NVIDIA Gaming Performance Minimally Impacted By KPTI Patches
Earlier this week when news was still emerging on the "Intel CPU bug" now known as Spectre and Meltdown I ran some Radeon gaming tests with the preliminary Linux kernel patches providing Kernel Page Table Isolation (KPTI) support. Contrary to the hysteria, the gaming performance was minimally impacted with those open-source Radeon driver tests while today are some tests using the latest NVIDIA driver paired with a KPTI-enabled kernel.
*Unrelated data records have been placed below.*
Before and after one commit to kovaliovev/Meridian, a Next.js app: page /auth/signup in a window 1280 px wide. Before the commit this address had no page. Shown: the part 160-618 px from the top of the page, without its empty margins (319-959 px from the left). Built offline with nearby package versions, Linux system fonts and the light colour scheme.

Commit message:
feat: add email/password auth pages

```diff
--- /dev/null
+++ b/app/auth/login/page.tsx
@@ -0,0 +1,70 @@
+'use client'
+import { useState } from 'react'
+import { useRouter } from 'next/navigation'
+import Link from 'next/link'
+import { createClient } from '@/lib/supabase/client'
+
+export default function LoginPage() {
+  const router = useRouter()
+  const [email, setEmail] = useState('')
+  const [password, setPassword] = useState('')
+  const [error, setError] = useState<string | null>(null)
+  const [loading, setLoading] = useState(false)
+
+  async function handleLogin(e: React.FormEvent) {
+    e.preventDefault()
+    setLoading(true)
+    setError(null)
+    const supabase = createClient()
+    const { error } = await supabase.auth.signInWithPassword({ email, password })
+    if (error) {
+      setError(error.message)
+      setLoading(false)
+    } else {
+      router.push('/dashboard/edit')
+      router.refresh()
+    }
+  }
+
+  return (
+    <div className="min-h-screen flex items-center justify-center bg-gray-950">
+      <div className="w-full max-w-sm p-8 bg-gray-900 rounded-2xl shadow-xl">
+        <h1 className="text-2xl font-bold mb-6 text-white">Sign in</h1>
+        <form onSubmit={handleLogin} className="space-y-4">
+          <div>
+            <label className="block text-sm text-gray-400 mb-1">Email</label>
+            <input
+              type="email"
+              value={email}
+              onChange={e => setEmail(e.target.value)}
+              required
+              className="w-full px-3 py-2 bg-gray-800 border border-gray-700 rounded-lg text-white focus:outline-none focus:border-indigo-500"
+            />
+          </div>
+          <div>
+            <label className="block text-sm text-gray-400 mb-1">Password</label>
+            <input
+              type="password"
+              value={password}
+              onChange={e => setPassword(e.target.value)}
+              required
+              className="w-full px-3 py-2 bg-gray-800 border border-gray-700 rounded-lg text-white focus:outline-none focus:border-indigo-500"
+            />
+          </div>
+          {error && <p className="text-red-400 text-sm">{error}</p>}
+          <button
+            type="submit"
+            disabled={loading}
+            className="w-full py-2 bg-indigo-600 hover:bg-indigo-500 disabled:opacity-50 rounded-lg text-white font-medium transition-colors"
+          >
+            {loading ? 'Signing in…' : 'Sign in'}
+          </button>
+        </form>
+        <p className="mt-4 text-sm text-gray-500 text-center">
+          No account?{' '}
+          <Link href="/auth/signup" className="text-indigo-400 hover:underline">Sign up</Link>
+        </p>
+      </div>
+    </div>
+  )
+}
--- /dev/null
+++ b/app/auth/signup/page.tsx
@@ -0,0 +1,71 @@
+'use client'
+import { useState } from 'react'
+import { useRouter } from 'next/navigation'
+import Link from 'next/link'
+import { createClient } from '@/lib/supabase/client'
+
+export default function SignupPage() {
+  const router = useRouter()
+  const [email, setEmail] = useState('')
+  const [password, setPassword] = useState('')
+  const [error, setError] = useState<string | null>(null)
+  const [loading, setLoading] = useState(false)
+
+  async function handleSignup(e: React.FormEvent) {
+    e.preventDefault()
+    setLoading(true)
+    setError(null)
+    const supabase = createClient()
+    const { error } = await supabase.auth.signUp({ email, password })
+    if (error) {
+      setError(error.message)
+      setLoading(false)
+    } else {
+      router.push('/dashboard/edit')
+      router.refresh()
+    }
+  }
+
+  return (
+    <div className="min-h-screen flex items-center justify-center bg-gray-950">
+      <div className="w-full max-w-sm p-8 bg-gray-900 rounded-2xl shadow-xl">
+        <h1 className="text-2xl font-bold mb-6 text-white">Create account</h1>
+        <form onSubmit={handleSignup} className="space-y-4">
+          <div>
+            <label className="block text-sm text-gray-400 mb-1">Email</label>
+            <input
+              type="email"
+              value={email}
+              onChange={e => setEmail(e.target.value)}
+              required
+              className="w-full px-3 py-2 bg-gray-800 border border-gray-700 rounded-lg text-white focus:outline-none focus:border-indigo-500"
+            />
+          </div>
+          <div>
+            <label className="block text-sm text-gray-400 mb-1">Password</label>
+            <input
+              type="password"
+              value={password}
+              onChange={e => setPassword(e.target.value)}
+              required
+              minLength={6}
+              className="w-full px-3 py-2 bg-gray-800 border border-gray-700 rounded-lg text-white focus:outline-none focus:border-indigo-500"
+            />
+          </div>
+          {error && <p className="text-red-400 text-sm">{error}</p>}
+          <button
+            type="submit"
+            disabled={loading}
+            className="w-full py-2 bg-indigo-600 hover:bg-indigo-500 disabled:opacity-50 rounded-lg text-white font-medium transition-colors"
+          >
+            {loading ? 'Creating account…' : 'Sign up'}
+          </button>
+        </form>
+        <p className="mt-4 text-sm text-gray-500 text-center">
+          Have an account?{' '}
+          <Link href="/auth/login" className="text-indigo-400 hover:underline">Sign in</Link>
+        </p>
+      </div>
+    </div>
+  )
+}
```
Now that time has allowed, here are some benchmarks of the Linux KPTI patches while using two NVIDIA GeForce (GTX 1060 and GTX 1080 Ti) graphics cards in a variety of Linux games.
For this round of testing I was using the Linux 4.14.11 kernel that contains the preliminary Kernel Page Table Isolation patches. Linux 4.14 was used for compatibility with the NVIDIA proprietary graphics driver as NVIDIA hasn't yet released a compatible driver for Linux 4.15.
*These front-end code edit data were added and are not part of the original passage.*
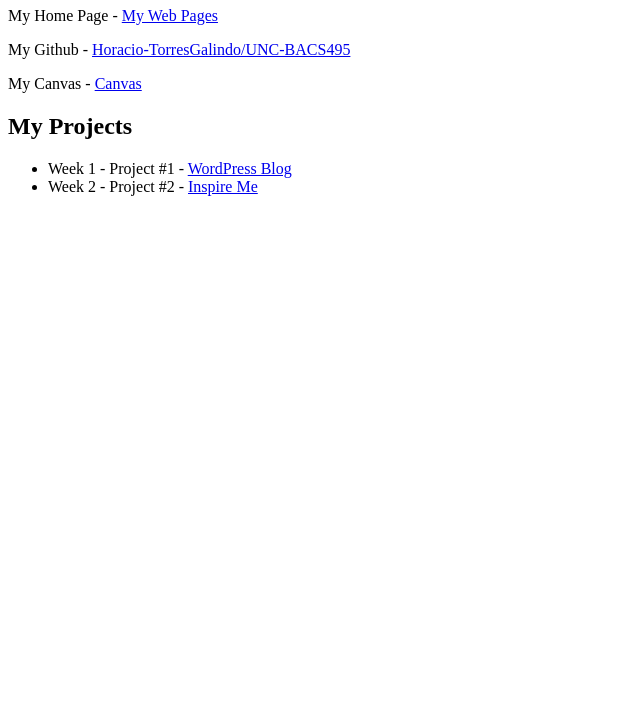
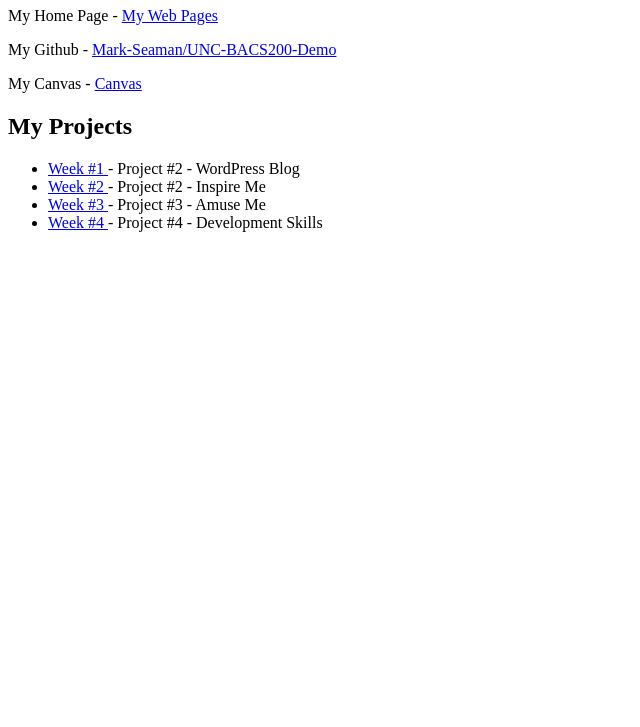
Before and after one commit to HoracioTG/BACS-495, a plain HTML site: page index.html in a window 1280 px wide. Shown: the part 73-800 px from the top of the page, without its empty margins (0-640 px from the left). Drawn offline with Linux system fonts and the light colour scheme.

Commit message:
Update index.html

```diff
--- a/index.html
+++ b/index.html
@@ -1,24 +1,25 @@
+
 <!DOCTYPE html>
 <html lang="en">
 
 <head>
     <meta charset="UTF-8">
-    <title>UNC BACS 495 Demo Server</title>
+    <title>BACS 495 Horacio</title>
 </head>
 
 <body>
-    <h1>Horacio Torres Home Page</h1>
+    <h1>Horacio Torres Galindo Home Page</h1>
 
     <p>
         My Home Page -
-        <a href="https://thoraciog.com">
+        <a href="https://thoraciog.com/bacs495/index.html">
             My Web Pages
         </a>
     </p>
     <p>
         My Github -
         <a href="https://github.com/HoracioTG/BACS-495">
-            Horacio-TorresGalindo/UNC-BACS495
+            Mark-Seaman/UNC-BACS200-Demo
         </a>
     </p>
     <p>
@@ -30,15 +31,28 @@
     <h2>My Projects</h2>
     <ul>
         <li>
-            Week 1 - Project #1 - <a href="https://thoraciog.com/new-world-literacy/">
-                WordPress Blog
+            <a href="01">
+                Week #1
             </a>
+            - Project #2 - WordPress Blog
         </li>
         <li>
-            Week 2 - Project #2 -
-            <a href="https//:thoraciog.com/bacs495/02/Index.html">
-                Inspire Me
+            <a href="02">
+                Week #2
             </a>
+            - Project #2 - Inspire Me
+        </li>
+        <li>
+            <a href="03">
+                Week #3
+            </a>
+            - Project #3 - Amuse Me
+        </li>
+        <li>
+            <a href="04">
+                Week #4
+            </a>
+            - Project #4 - Development Skills
         </li>
     </ul>
 
```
Among all the other hysteria elsewhere about the widespread "CPU bug" were also a few comments of how KPTI "breaks" the NVIDIA Linux driver as it changes one of the used kernel symbols (cpu_tlbstate) to GPL-only. NVIDIA's driver didn't play with 4.15 before that and so users wouldn't have had it working on 4.15 previously without patches. NVIDIA is likely to release a 4.15 compatible driver any day now. But anyhow when testing Linux 4.14.11 with CONFIG_PAGE_TABLE_ISOLATION enabled, the NVIDIA 387.34 driver built just fine and has been running without any problems.
There has also been speculation in some communities that NVIDIA's gaming performance would be more greatly impacted by the presence of KPTI due to its software scheduling and more heavy on system calls than the Radeon/AMDGPU driver, warranting these tests today to see if true.are some tests using the latest NVIDIA driver paired with a KPTI-enabled kernel.
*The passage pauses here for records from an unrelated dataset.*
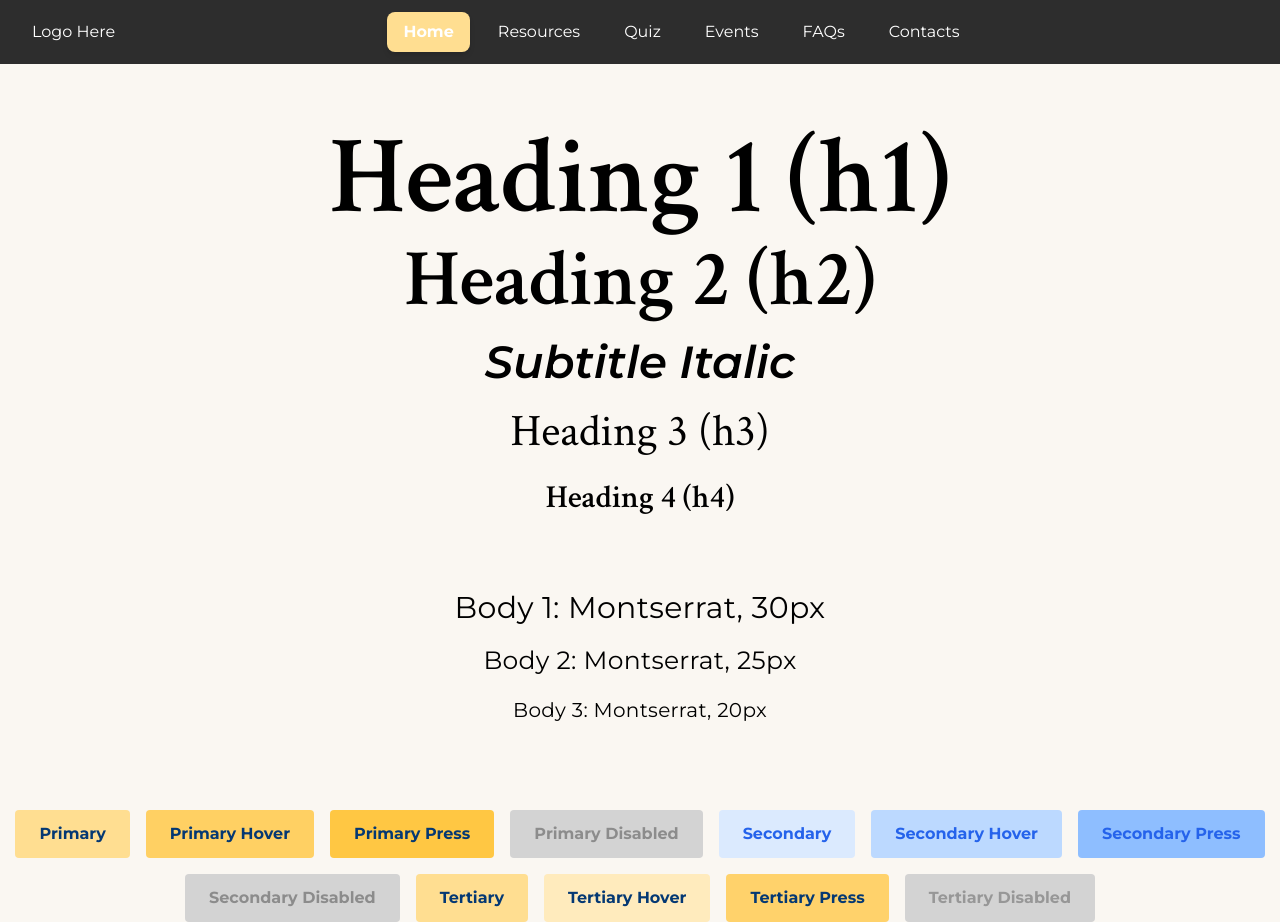
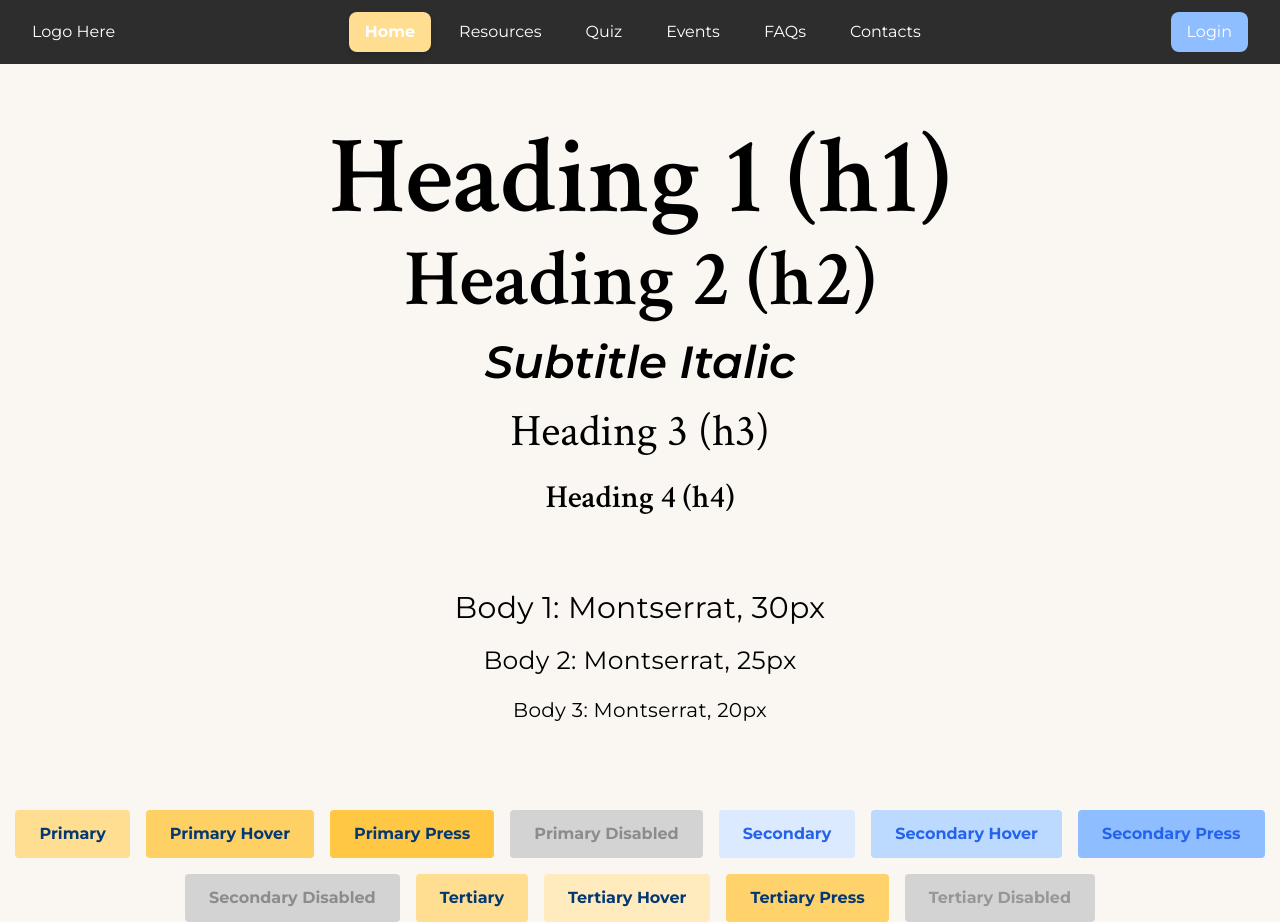
Before and after one commit to UoaWDCC/ausa-web, a Next.js app in the folder client/: page / in a window 1280 px wide. Built offline with nearby package versions, Linux system fonts and the light colour scheme.

Commit message:
added login button to navbar

```diff
--- a/client/app/components/generic/navbar/Navbar.tsx
+++ b/client/app/components/generic/navbar/Navbar.tsx
@@ -3,6 +3,7 @@
 import React, { useState, useEffect } from "react"
 import Button from "../button/regular/Button"
 import MobileDrawer from "./MobileDrawer"
+import { homedir } from "os"
 
 export interface NavbarProps {
   onNavigate?: (page: string) => void
@@ -119,6 +120,22 @@ const Navbar: React.FC<NavbarProps> = ({ className = "", onNavigate }) => {
                 </button>
               </div>
             </div>
+            {/* Login */}
+            <div className="">
+              <Button
+                label='Login'
+                onClick={() => handleNavClick("Login")}
+                  className={`
+                    px-4 py-2 rounded-lg transition-all duration-300 relative overflow-hidden
+                    ${
+                      activeItem === "Login"
+                        ? "bg-[var(--btn-secondary-bg-hover)] font-medium shadow-md"
+                        : "bg-[var(--btn-secondary-bg-press)] hover:bg-[var(--btn-secondary-bg)] hover:scale-105"
+                    }
+                  `}
+                  fontWeight={activeItem === "Login" ? "bold" : "normal"}
+                />
+            </div>
           </div>
         </div>
       </nav>
```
My NVIDIA Linux gaming tests using the 4.14.11 kernel with KPTI enabled has been working since last night without any issues.
A variety of games were tested -- both using OpenGL and Vulkan -- to look for any performance difference between the same kernel with KPTI enabled and it then tested again being off for both graphics cards. All tests were done via the Phoronix Test Suite.
The Phoronix Test Suite was also monitoring the load-time / overall automated benchmarking time, but there was no meaningful difference in the results. Due to heavy I/O being slower sometimes with KPTI as shown in several Phoronix benchmarks now, some were concerned that games would be loading slower, but so far I've found that to be unfounded.